Opinions / Analysis

RUSIATE Waqa was a diamond in the rough during school football days in Ba.


But his relocation to Nadi had him horned his skills and for over a decade, 77-89, was lauded as the best forward in the country.

The former district and national team forward’s contribution to the sport remains unparalleled.

“I started playing football during school years between 73-75, at Ba’s Xavier College”, he said.

“I relocated to Nadi College in 1976”.

And it’s here that he grew into the sport.

He admitted though, while at Xavier College he was approached by Ba coach Sashi Mahendra Singh to play for the district.

Ba’s stardom lure as being the habitual Inter District Championship winning side didn’t excite him.

“I had no desire to play for Ba, I was a Nadi guy and that was all to it”.

Singh, a penchant for making things happen, majority of the time for his district was left to rue the opportunity years on.

For Waqa loyalty to Nadi mattered the most.

He was identified as a district prospect in 1977 by Bobby Tikaram, a then former Nadi executive during a Sunday club fixture with Tanoa FC.

In just a few strong outings during the National Football League games in 77’, Waqa had established himself as a thorn of a forward, scoring goals seemingly at will.

The break though came a week after Waqa was dropped from selection over Amani Pele Rokodrea and Anand Raman for an away Sunday league against Suva.

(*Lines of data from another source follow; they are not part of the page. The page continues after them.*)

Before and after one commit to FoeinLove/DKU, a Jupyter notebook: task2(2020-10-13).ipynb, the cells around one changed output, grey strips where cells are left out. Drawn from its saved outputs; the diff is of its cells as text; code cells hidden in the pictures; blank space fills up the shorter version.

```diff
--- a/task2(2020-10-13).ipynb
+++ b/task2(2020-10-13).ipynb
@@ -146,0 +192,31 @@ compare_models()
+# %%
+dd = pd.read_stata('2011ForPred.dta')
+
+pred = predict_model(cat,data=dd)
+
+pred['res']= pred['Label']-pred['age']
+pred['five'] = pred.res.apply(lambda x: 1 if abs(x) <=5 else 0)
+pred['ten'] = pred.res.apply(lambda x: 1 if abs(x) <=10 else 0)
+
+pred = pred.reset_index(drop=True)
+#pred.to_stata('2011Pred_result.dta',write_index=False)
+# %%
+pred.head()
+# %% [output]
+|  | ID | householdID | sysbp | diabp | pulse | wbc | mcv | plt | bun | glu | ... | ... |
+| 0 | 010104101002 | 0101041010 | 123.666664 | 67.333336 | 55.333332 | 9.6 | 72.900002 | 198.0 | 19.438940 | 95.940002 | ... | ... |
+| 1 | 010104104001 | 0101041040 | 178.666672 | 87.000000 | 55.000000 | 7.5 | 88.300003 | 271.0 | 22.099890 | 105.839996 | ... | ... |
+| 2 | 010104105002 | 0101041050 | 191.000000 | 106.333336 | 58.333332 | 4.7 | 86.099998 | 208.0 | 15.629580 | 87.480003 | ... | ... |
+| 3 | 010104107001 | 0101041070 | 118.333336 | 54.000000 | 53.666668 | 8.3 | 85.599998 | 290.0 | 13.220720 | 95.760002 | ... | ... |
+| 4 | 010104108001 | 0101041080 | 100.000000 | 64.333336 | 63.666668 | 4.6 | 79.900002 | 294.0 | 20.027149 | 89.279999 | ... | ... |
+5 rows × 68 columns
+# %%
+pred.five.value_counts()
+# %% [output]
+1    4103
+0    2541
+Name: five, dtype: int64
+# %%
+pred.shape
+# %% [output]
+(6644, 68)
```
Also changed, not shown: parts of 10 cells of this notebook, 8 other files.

Bobby said Waqa was very disappointed and had left the team.

“I had this feeling Waqa had lost all interest, and may not consider returning”, he said.

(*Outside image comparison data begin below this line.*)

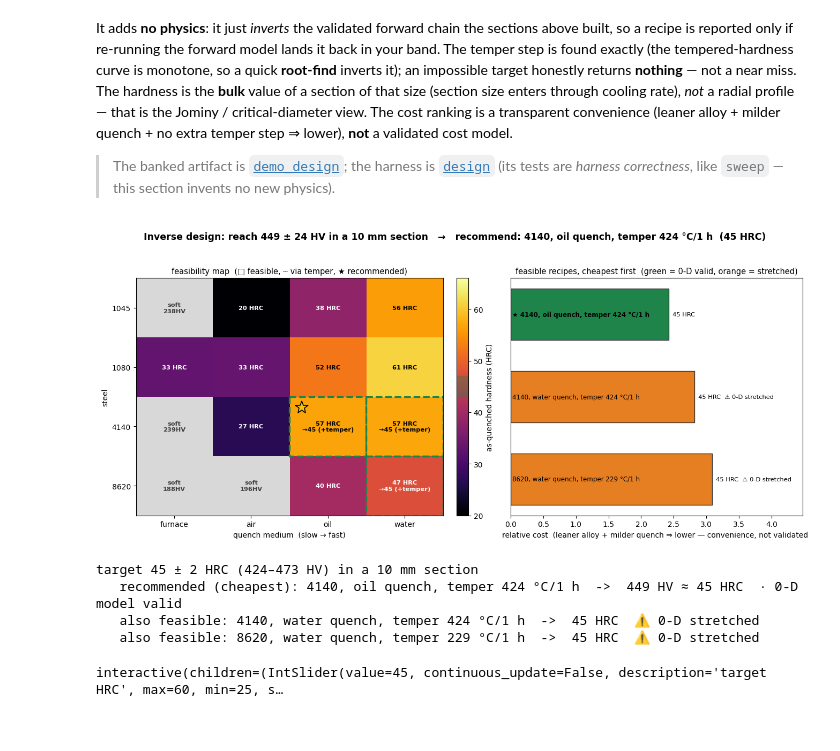
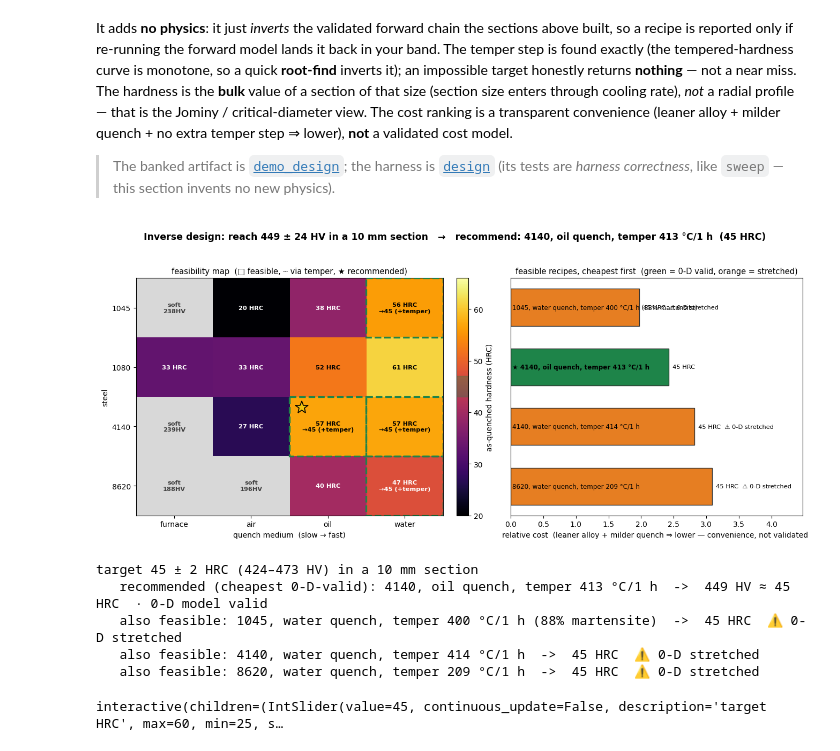
Before and after one commit to BoykoNeov/steel-sim, a Jupyter notebook: steel/steel.ipynb, the cells around one changed output. Drawn from its saved outputs; the diff is of its cells as text; code cells hidden in the pictures.

```diff
--- a/steel/steel.ipynb
+++ b/steel/steel.ipynb
@@ -727,40 +727,43 @@ cost model.
 from steel import design
 from steel.plots import design_figure
 
 def design_explorer(target_hrc=45.0, tol_hrc=2.0, section_mm=10.0):
     # Hardness spec + section size -> the feasible recipe set: outer grade x quench enumeration
     # + an inner temper root-find (design.find_recipes_for_HRC), every recipe re-checked against
     # the band. The as-quenched landscape grid feeds the same figure (the render layer owns it).
     d_m = float(section_mm) / 1000.0
     result = design.find_recipes_for_HRC(float(target_hrc), tol_HRC=float(tol_hrc), diameter=d_m)
     grid = sweep.sweep_grid(GRADES, media=DEFAULT_MEDIA, diameter=d_m)
     design_figure(result, grid)
     plt.show()                                   # figure FIRST, then the readout (flicker-safe)
     lo, hi = result.target_band
     print(f"target {target_hrc:.0f} ± {tol_hrc:.0f} HRC ({lo:.0f}–{hi:.0f} HV) "
           f"in a {section_mm:.0f} mm section")
     if not result.feasible:
         print("   no recipe in this grade × quench × temper space reaches it "
               "— the target is outside the achievable envelope.")
         return
     def _hrc(r):
         return f"{r.HRC:.0f} HRC" if np.isfinite(r.HRC) else "(off HRC scale)"
     rec = result.recommended
     valid = "0-D model valid" if rec.lumped_valid else "⚠ 0-D lumped model stretched (Biot > 0.1)"
-    print(f"   recommended (cheapest): {rec.label()}  ->  {rec.HV:.0f} HV ≈ {_hrc(rec)}  · {valid}")
-    for r in result.recipes[1:]:
+    print(f"   recommended (cheapest 0-D-valid): {rec.label()}  ->  {rec.HV:.0f} HV ≈ {_hrc(rec)}  · {valid}")
+    for r in result.recipes:
+        if r is rec:                                 # the recommended is printed above
+            continue
         flag = "" if r.lumped_valid else "  ⚠ 0-D stretched"
         print(f"   also feasible: {r.label()}  ->  {_hrc(r)}{flag}")
 
 # Direct render (static, banked in the .ipynb) — the textbook quench-and-temper spec:
 # ~45 HRC in a 10 mm section -> 4140, oil quench, temper ~425 °C (the classic Q&T answer).
 design_explorer(45.0, 2.0, 10.0)
 # %% [output]
-[figure, old version]
+[figure, new version]
 target 45 ± 2 HRC (424–473 HV) in a 10 mm section
-   recommended (cheapest): 4140, oil quench, temper 424 °C/1 h  ->  449 HV ≈ 45 HRC  · 0-D model valid
-   also feasible: 4140, water quench, temper 424 °C/1 h  ->  45 HRC  ⚠ 0-D stretched
-   also feasible: 8620, water quench, temper 229 °C/1 h  ->  45 HRC  ⚠ 0-D stretched
+   recommended (cheapest 0-D-valid): 4140, oil quench, temper 413 °C/1 h  ->  449 HV ≈ 45 HRC  · 0-D model valid
+   also feasible: 1045, water quench, temper 400 °C/1 h (88% martensite)  ->  45 HRC  ⚠ 0-D stretched
+   also feasible: 4140, water quench, temper 414 °C/1 h  ->  45 HRC  ⚠ 0-D stretched
+   also feasible: 8620, water quench, temper 209 °C/1 h  ->  45 HRC  ⚠ 0-D stretched
 # %%
 # target 25-60 HRC (± up to 4) keeps the spec inside the ASTM E140 convertible band; section
 # 5-60 mm spans thin (through-hardens) to thick (only the deep-hardening alloy survives).
```
Also changed, not shown: 7 other files.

“I made an effort to go to his village and convinced him to make the trip at my cost, I didn’t feel like him being left back”.

Bobby said coach Mani Naicker included him for the home against Ba and did Waqa ever made a grand debut scoring a natural hat-trick.

There on, the forward had cemented his place in the regular district lineup.

Bobby said Waqa brought his best game day in and out, better yet the A- game against Ba.

That, in the inaugural Battle of the Giants soccer tournament in 1978, he skirted defender Jone Nakosia’s intended back pass to Bale to score the game winner before the diehard Ba fans at Govind Park.

Waqa said he was being labeled as a traitor in some quarters as he stood down Ba break.

Singh held no ill will towards the Nadi forward but praised his efforts.

“Among all the district fans, Singh walked up to me and gave me the congratulatory handshake”.

District foe and Ba’s former goalkeeping great, Bale Raniga reckons Waqa eclipsed as being the best forward for a good decade (77-88).

“Waqa, was fearsome, great striker and awesome finisher”, said Raniga, who was between the sticks during Ba’s all-conquering 75-80, 6 in a row Inter District Championship wins.

“He was in a league of his own, give him an inch he will go a mile”.

Waqa’s scintillating form had him make the national team, teaming up in the forward position with Ba’s Inia Bola, Lautoka’s Epeli Ragavatu Kosa and Sam Work, and Rewa’s Mohammed Salim.

The quintet played in the position for many international friendlies and World Cup elimination matches at home and on tours.

He was every national coaches’ delight, the marksman was top bet for Mani Naicker, Mike Thoman, Sashi Mahendra Singh and Rudi Gutendof’s starting lineup.

“It was always an honour to play under the great Fijian coaches, Mani, Thoman, Singh and Rudi.

“These coaches commanded lot of respect; they perfected my game”.

Sadly, all four coaches have passed away said Waqa.

While the forward assassin made news for his footballing, the one news that sent shockwaves ahead of the 80’ IDC was when he alongside district teammate, Stan Morrel were semi buried under a trench in Lomo Lomo, Lautoka while laying water main-pipe leading to Vaturu Water Dam by contractors, Hornybrook -Theis and Leighton (HTL) group.

“Stan and I were very lucky to have survived, our third partner was not as lucky”, recalled Waqan.

“It was the quick-thinking crew that dug us out or else we both would have been dead”.

Waqa’s title haul include 4 Battle of the Giants (B.O.G), 78, 80, 83 and 86, and 6 National League titles, 78,80-83 and 85.

From a purely sporting perspective, one of the great injustices of his career was the Lloyd Farebrother, IDC trophy deprived him.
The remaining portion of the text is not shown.